Change detection data:

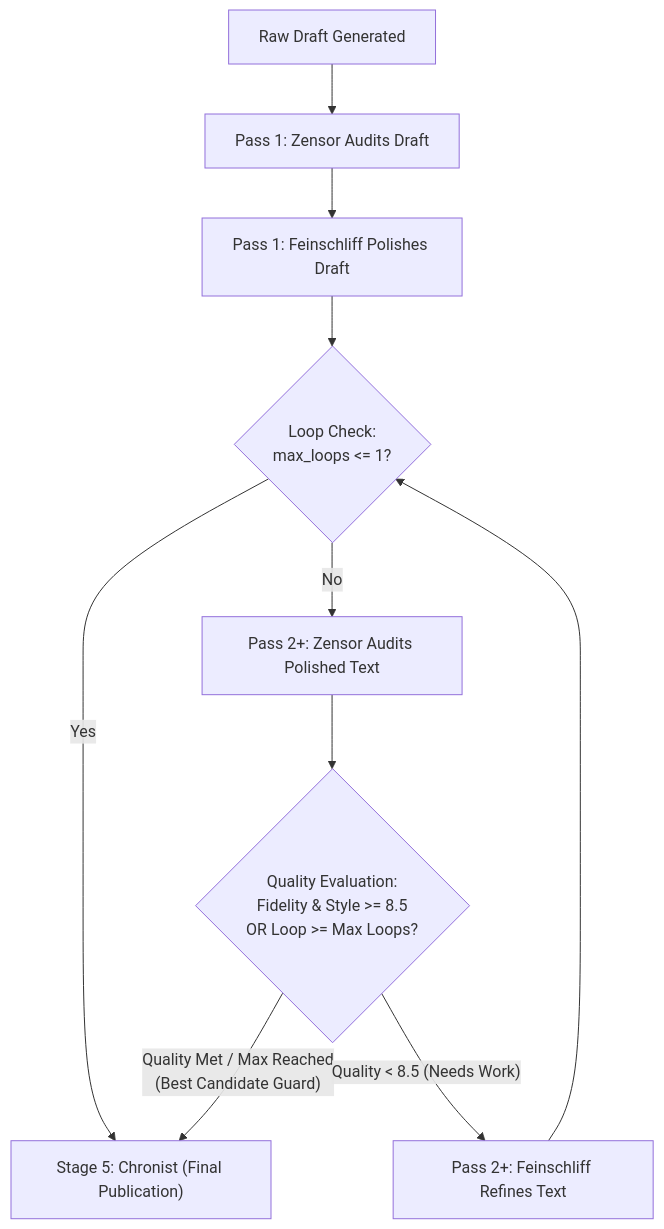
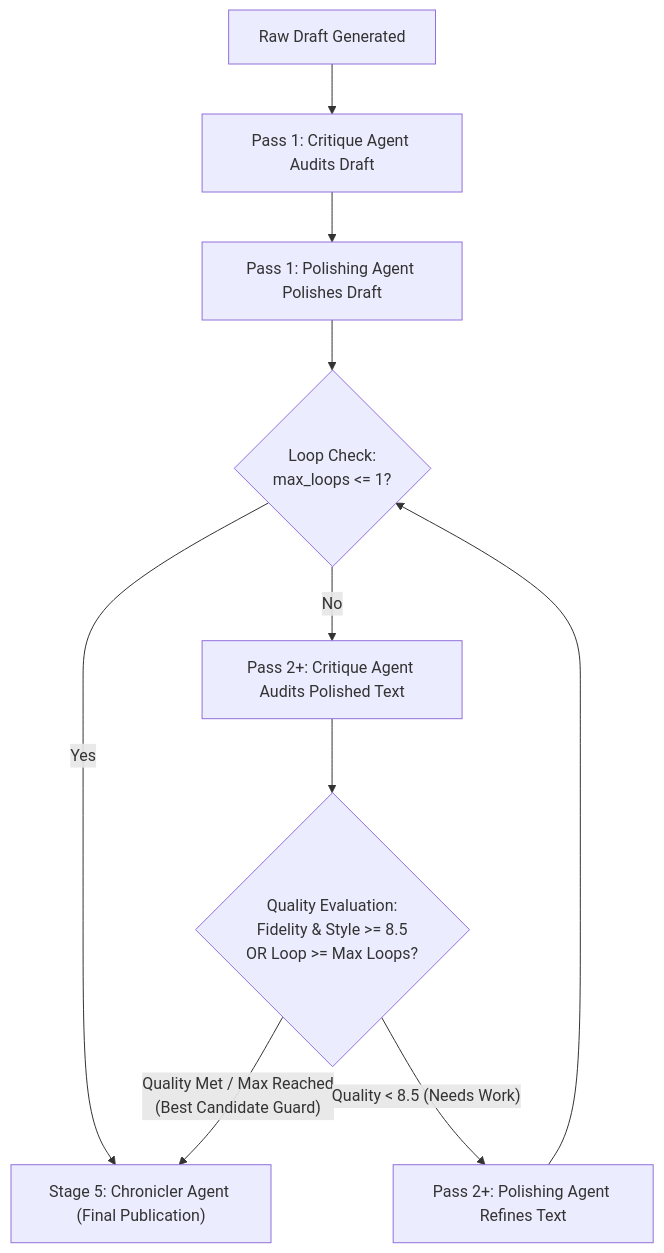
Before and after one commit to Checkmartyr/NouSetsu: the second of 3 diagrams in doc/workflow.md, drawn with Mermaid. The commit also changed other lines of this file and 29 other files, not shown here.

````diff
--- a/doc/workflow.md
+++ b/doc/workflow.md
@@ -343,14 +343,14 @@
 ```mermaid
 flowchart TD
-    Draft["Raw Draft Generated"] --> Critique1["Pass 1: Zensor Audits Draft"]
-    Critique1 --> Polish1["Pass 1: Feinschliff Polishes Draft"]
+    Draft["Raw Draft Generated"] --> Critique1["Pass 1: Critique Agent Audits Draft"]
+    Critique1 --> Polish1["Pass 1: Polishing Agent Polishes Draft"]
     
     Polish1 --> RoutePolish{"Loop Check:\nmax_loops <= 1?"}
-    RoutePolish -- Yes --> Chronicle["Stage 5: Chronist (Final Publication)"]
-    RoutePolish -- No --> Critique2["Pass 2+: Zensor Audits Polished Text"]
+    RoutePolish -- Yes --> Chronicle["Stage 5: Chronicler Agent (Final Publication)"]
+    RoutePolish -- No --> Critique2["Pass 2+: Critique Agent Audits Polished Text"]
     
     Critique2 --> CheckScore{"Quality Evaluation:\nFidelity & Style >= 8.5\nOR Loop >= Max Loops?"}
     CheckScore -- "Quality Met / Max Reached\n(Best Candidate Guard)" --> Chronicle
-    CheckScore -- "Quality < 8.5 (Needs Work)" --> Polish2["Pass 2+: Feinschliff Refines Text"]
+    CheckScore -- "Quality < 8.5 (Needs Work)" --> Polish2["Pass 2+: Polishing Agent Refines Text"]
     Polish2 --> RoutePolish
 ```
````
...
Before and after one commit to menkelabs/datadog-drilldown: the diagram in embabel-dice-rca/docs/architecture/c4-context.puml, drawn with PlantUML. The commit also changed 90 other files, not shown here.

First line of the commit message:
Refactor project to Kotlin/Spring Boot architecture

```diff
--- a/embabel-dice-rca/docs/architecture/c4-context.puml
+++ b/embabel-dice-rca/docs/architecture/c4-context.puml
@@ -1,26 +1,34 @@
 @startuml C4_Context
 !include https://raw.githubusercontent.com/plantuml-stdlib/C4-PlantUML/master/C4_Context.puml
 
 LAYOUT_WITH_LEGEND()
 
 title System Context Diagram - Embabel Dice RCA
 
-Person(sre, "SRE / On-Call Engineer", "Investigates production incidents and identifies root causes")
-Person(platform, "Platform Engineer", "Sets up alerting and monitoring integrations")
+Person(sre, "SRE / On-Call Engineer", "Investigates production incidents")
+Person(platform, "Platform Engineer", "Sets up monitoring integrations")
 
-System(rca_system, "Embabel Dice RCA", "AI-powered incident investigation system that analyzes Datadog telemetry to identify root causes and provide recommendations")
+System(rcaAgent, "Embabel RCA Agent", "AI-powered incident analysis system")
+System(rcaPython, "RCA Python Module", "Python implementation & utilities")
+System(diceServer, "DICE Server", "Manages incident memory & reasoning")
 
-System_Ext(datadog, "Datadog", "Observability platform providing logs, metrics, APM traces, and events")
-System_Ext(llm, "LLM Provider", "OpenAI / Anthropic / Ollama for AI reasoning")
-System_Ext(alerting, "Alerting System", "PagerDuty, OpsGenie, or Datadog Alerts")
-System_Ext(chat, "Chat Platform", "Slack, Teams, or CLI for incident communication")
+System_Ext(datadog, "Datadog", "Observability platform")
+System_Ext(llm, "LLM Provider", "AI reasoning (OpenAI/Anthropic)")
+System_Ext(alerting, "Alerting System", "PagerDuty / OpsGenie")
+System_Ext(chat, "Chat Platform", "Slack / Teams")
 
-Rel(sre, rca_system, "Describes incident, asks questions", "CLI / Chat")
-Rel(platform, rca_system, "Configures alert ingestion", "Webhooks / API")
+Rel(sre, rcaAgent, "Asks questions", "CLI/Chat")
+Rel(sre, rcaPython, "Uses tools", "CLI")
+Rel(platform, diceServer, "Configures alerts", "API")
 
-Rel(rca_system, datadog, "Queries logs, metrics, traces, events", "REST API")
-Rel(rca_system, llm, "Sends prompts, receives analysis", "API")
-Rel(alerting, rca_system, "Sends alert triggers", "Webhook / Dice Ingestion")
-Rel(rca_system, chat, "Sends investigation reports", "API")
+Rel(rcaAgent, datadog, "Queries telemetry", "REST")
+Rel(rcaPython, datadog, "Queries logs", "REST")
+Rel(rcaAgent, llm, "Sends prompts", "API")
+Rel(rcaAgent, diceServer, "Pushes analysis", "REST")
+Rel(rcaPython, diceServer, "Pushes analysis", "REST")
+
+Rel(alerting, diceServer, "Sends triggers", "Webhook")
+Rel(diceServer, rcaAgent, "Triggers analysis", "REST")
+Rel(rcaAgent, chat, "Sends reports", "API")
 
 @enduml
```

**Work task**
Collect each line above holding the string "Chronicle".

**Output below**
-    RoutePolish -- Yes --> Chronicle["Stage 5: Chronist (Final Publication)"]
+    RoutePolish -- Yes --> Chronicle["Stage 5: Chronicler Agent (Final Publication)"]
     CheckScore -- "Quality Met / Max Reached\n(Best Candidate Guard)" --> Chronicle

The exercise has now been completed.